Write what you love. Follow your passions. And don’t let anyone tell you otherwise.
These are among the insights and inspiration at one of the fiction panels at this weekend’s Los Angeles Times Festival of Books, the country’s largest celebration of the written word. The 12th annual festival was held at UCLA and drew upwards of 130,000 word lovers (along with their children and pets).
The advice above comes from Chris Bohjalian and Peter Orner, from the panel Fiction: Jumping Off the Page, which also featured Marianne Wiggins and Gary Shteyngart. What was fun about this panel, for me, was hearing about the processes of these writers: that Wiggins and Orner both write in longhand; that Wiggins takes two to three years to think out a novel but writes only one draft; that Bohjalian writes eight, nine, and ten drafts of each book.

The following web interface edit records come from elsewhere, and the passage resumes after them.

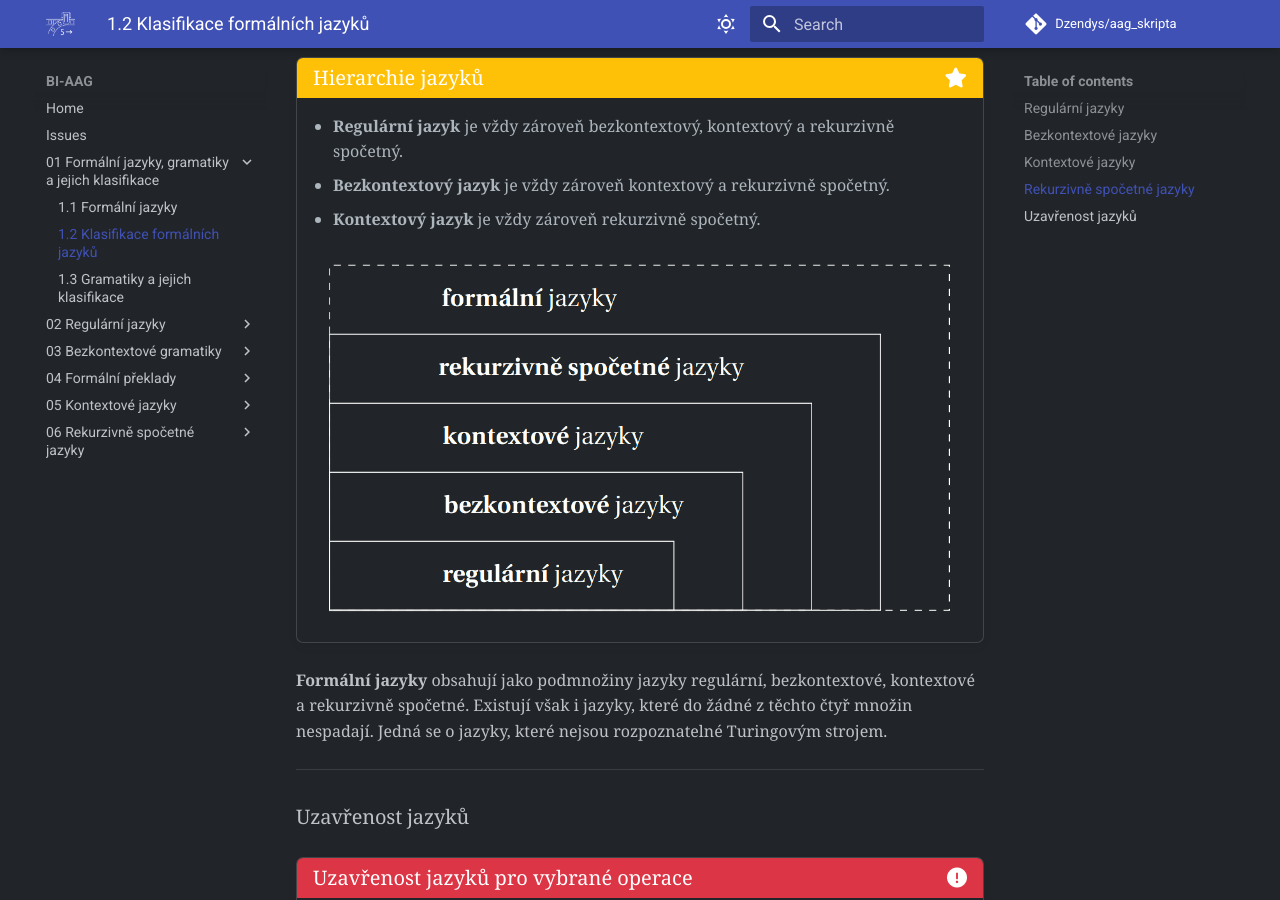
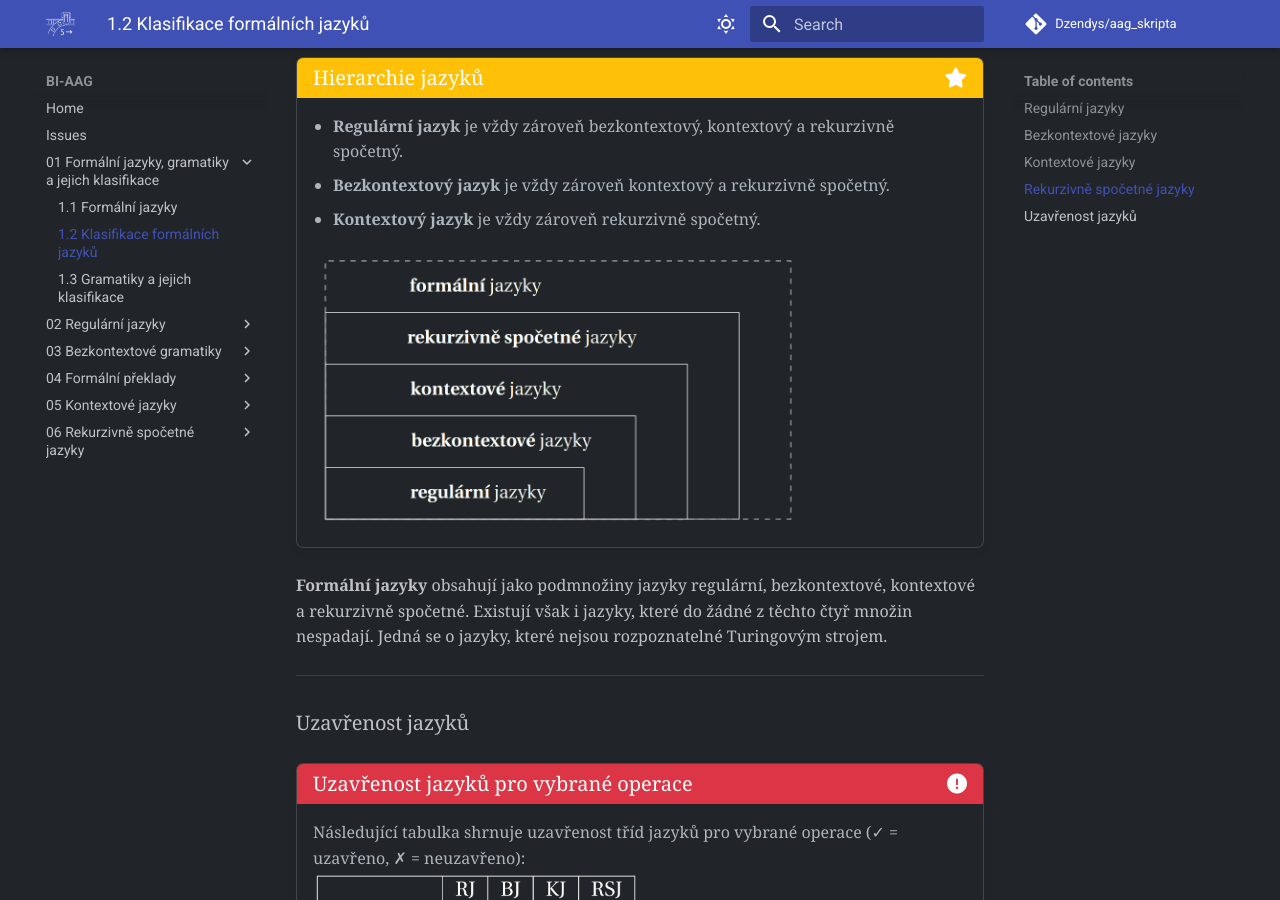
Before and after one commit to Dzendys/aag_skripta, an MkDocs documentation site: the page built from docs/01_Formální jazyky,_gramatiky_a_jejich_klasifikace/1.2_Klasifikace_formálních_jazyků.md, in a window 1280 px wide and 900 px high, scrolled down 1023 px. Built offline with MkDocs 1.6.1 and Material for MkDocs 9.7.7, drawn with Linux system fonts in a browser that asks for light colours; comment, search, counter and statistics services are not loaded.

Commit message:
Fix image sizes

```diff
--- a/docs/01_Formální jazyky,_gramatiky_a_jejich_klasifikace/1.2_Klasifikace_formálních_jazyků.md
+++ b/docs/01_Formální jazyky,_gramatiky_a_jejich_klasifikace/1.2_Klasifikace_formálních_jazyků.md
@@ -44,7 +44,7 @@
     * **Bezkontextový jazyk** je vždy zároveň kontextový a rekurzivně spočetný.
     * **Kontextový jazyk** je vždy zároveň rekurzivně spočetný.
 
-    ![Hiearchie jazyků](../assets/01/hiearchie.png){ align=center }
+    ![Hiearchie jazyků](../assets/01/hiearchie.png){ align=center width="75%" }
 
 **Formální jazyky** obsahují jako podmnožiny jazyky regulární, bezkontextové, kontextové a rekurzivně spočetné. Existují však i jazyky, které do žádné z těchto čtyř množin nespadají. Jedná se o jazyky, které nejsou rozpoznatelné Turingovým strojem.
 
@@ -56,7 +56,7 @@
 
     Následující tabulka shrnuje uzavřenost tříd jazyků pro vybrané operace (✓ = uzavřeno, ✗ = neuzavřeno):
 
-    ![Uzavřenost tabulka](../assets/01/uzavrenost_tabulka.png){ align=center }
+    ![Uzavřenost tabulka](../assets/01/uzavrenost_tabulka.png){ align=center width="50%" }
 
 !!! Implication "Co to pro nás znamená, když je třída jazyků uzavřená pro nějakou operaci?"
 
@@ -67,8 +67,8 @@
     * **Regulární jazyky** jsou uzavřené pro operaci průnik. Pokud tedy provedeme průnik dvou regulárních jazyků, výsledkem bude opět jazyk regulární. Nikdy se nestane, že by výsledkem byl jazyk neregulární.
     * **Bezkontextové jazyky** jsou uzavřené pro operaci sjednocení. Pokud tedy sjednotíme dva bezkontextové jazyky, výsledkem bude opět jazyk bezkontextový.
 
-    ![Uzavřenost1](../assets/01/uzavrenost1.png){ align=center }
+    ![Uzavřenost1](../assets/01/uzavrenost1.png){ align=center width="75%" }
 
     * **Bezkontextové jazyky** nejsou uzavřeny pro operaci průnik. Pokud tedy provedeme průnik dvou bezkontextových jazyků, výsledkem pouze může (ale nemusí) být jazyk bezkontextový.
 
-    ![Uzavřenost2](../assets/01/uzavrenost2.png){ align=center }
+    ![Uzavřenost2](../assets/01/uzavrenost2.png){ align=center width="75%" }
```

It was heartening to learn that even a writer like Bohjalian has written novels he will never publish; that it took Orner twelve years to write his novel The Second Coming of Mavala Shikongo; that, in Orner’s words, “first and last sentences are a constant hell.” For writers who make it look easy, it’s comforting to know that for even these authors, writing is anything but.
It was impossible to sit in on all 97 of the panels, of course, but we did our best to visit as many of the 300 exhibitor booths as we could, seeing everything from literary magazines to small presses, as well as testing out the Sony Reader and checking out the new MySpace for literary types: TheYack.com.
Best of all, San Diego Writers, Ink got us there and back on its inaugural trip to the festival, complete with open mic readings and plenty of coffee. Mark your calendars for next year; I already have.